- Germ cell tumor. This develops in the cells that create your eggs each month. This type of ovarian cancer is most common in teens and women younger than 30 years old.
- Stromal tumor. This develops in the tissues that produce the female hormones estrogen and progesterone. This type of cancer is rare.
- Primary peritoneal cancer is one of the less common types. This cancer starts in the peritoneum. That is the tissue that lines your stomach and covers your female organs.
Grades rate how the cancer cells look compared to healthy cells. If there’s not much difference, the tumor is a low-grade tumor. If there’s a lot of difference, the tumor is a high-grade tumor. Grades can help your doctor determine how the cancer may act in the future.
Stages rate if the cancer is contained to the ovary or if it has spread. Your surgeon will be able to help determine the staging during surgery to remove the tumor. You doctor also may order additional tests to see if the cancer has spread to other areas of your body. This is usually done with imaging, such as an X-ray, colonoscopy, CT (computed tomography) scan, MRI (magnetic resonance imaging), or PET (positron emission tomography). There are four stages of cancer. Stage 4 is the most severe.
The goal of cancer treatment is:
- To remove or get rid of cancer
- To keep the cancer from spreading
- To reduce side effects and pain related to cancer
Most treatment programs include a mix of:
- Surgery to remove the cancerous cells and tissue. It also may include removal of the affected and surrounding organs.
- Chemotherapy to reduce or kill the cancer. Chemo medicine can be given in pill, liquid, or IV (intravenous) form. Also, it can be injected directly into the affected area.
- Radiation to reduce or kill the cancer using high-energy waves, similar to X-rays.
Living with ovarian cancer

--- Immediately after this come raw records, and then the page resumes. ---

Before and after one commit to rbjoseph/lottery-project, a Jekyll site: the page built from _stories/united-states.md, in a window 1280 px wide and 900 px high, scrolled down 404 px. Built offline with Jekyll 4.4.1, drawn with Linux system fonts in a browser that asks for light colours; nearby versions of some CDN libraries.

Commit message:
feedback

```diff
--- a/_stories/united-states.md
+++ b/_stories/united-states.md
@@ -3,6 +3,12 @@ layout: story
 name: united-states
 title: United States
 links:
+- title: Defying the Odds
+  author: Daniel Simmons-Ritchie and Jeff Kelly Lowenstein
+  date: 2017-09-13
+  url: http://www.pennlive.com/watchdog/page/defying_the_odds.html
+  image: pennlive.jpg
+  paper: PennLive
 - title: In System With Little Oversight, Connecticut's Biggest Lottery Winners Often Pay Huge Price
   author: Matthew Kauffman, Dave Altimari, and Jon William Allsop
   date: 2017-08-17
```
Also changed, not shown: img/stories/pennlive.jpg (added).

Treatment is more successful if the cancer is detected early. Also, your outcome depends on your general health, and the type, grade, and stage of cancer.
Your doctor will monitor your treatment. They will check to see if the cancer is gone. Your doctor also might perform regular tests to detect its return. You might have lasting side effects from the cancer treatment. Your doctor will work with you to reduce those.
Questions for your doctor
- What is the type, grade, and stage of my cancer?
- What outcome can I expect based on the type, grade, and stage of my cancer?
- Has my cancer spread?
- What treatment is best for me?
- What are the side effects of treatment?
- What are the chances my cancer will come back?
- Are there any clinical trials for my type of cancer?
- Will ovarian cancer affect my ability to get pregnant?
- If I have ovarian cancer, can my close relatives get it?
Copyright © American Academy of Family Physicians
This information provides a general overview and may not apply to everyone. Talk to your family doctor to find out if this information applies to you and to get more information on this subject.